Not only did Levy’s life straddle the lives of Washington, Jefferson and Lincoln, but his incomparable naval career, as noted in the title, also straddled the Age of Sail and the Age of Steam in nautical history.

We learn from Litvag’s detailed account that Levy was born in Philadelphia in 1792, into a distinguished Sephardic Jewish family known for its patriotism. His parents, Michael and Rachel Phillips Levy, were from wealthy Jewish family backgrounds. 

From his earliest childhood years, Levy was drawn almost magnetically to the sea and seafaring. He ran away from home at 10 to become a cabin boy. Ten years later, he became a sailing master in the U.S. Navy, then a midshipman four years later.

Levy’s rise in rank continued at a fast pace throughout his career, interrupted only by his unruly temper. He was very open and proud of his Jewishness. When he was the target of anti-Semitic remarks or actions, he would often punch out the perpetrators, which resulted in naval discipline and ultimately six courts martial. 

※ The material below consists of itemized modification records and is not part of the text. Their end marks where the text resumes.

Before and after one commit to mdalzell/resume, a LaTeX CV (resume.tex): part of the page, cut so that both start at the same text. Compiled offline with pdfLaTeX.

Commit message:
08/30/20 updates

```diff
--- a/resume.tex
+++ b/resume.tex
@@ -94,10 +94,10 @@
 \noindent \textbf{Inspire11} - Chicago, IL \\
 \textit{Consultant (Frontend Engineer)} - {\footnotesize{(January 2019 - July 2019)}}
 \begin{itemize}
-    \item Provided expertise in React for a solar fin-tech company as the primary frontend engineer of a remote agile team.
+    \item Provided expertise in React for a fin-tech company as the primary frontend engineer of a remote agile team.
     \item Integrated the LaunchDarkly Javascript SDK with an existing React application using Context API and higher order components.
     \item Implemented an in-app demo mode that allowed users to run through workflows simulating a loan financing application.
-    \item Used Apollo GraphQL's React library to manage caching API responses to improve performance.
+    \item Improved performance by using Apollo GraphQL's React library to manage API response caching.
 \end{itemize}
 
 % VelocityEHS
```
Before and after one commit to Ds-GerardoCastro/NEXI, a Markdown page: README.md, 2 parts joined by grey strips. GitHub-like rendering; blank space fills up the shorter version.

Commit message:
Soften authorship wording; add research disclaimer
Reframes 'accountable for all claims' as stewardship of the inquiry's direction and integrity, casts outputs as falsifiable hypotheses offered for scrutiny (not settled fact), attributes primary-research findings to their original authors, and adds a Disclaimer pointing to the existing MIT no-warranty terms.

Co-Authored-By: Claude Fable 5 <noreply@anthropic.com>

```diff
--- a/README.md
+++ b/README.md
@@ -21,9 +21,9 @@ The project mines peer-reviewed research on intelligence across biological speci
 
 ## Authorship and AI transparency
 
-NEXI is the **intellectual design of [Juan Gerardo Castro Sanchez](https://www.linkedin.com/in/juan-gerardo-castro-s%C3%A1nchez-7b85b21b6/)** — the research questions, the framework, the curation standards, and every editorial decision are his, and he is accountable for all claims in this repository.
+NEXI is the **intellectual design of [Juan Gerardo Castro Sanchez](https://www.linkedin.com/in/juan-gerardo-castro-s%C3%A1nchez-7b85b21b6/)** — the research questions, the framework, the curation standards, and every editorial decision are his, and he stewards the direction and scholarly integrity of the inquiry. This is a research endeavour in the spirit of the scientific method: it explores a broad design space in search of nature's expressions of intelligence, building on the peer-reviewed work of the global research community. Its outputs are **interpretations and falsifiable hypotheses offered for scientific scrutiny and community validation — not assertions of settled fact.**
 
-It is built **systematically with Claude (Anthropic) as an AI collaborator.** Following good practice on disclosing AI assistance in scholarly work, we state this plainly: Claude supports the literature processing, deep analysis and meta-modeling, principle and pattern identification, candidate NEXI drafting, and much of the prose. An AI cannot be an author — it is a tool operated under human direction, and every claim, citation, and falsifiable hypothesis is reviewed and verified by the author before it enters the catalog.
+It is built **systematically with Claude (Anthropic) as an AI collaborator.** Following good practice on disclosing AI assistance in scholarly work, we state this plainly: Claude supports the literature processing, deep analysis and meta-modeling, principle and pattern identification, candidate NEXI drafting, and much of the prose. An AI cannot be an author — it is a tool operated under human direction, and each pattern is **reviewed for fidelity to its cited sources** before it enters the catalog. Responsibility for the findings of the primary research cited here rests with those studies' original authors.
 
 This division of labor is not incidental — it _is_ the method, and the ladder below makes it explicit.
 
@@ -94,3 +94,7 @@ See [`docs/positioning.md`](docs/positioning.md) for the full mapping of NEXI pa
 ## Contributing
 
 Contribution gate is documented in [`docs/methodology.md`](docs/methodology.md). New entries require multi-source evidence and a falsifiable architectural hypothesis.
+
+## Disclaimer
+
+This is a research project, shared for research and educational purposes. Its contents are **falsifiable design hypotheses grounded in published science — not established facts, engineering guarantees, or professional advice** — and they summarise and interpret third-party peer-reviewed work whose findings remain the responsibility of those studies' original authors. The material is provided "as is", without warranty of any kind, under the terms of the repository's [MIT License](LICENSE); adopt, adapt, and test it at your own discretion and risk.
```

He served during the War of 1812 aboard the Argus and later endured a term in the infamous British prison at Bartmoor. Although he had been commissioned a lieutenant in 1816 and a captain in 1844, he saw little active duty from 1827 to 1857 because of his disciplinary problems.

Levy could not be kept down despite his temper and was equally noted for his calm and cool demeanor in combat and during storms. In 1857, he was reinstated by a naval Court of Inquiry and ordered to the Mediterranean, where in 1859 he served for six months as commodore of the U.S. fleet.

Litvag mines the considerable detailed records from the transcripts of Levy’s six courts martial to fill in the gaps in his otherwise scant personal biography. Much of what is known about the facts of his life is in the records of the legal proceedings against him. Especially gripping is Litvag’s description of Levy’s legal fight against an 1855 order dropping him from the naval lists along with 200 fellow officers. Litvag’s account fully documents that Levy’s career had “suffered because of anti-Semitism.”

Not only did Levy strike back against anti-Semitism, he was very proud of his Jewish status and became an active member of Congregation Shearith Israel in New York. He was also a charter member of Washington Hebrew Congregation and supported other Jewish institutions.

Levy also made naval history by becoming a fierce opponent of flogging and other forms of corporal punishment. He banned the practice on ships and fleets under his command, which drew the ire of some of his fellow officers. Levy was foremost among Navy officers who backed an anti-flogging bill introduced by U.S. Sen. John Parker Hale of New Hampshire.  

Perhaps Levy’s most impressive accomplishment was not connected to his naval career. During his inactive career, Levy acquired and at great personal expense fully refurbished Thomas Jefferson’s estate at Monticello, which later became the summer home of Levy’s nephew, J. M. Levy, and the burial place of his   mother, Rachel Phillips Levy. Monticello, located outside of Charlottesville, Va., later was taken over by the Thomas Jefferson Foundation as a national historic site. 

Levy, during his 1855 trial as noted by Litvag, testified that his “parents were Israelites and I was nurtured in the faith of my ancestors.” He was given a traditional Jewish burial in the Cypress Hill Cemetery of Congregation Shearith Israel in Brooklyn, N.Y.

Levy was certainly one of the most storied and colorful characters in American Jewish history and this book offers contemporary readers access to a fascinating account of Levy’s life. 

The novel is a  testament to Litvag’s research and writing, but also the determination of family and friends, most notably his widow, Ilene Gallop Litvag, to get the book edited and published. The book’s 672 pages derived from a manuscript of more than 1,000 pages that Litvag completed shortly before his death in 2005. That task was completed splendidly by the book’s editor, Bonny V. Fetterman.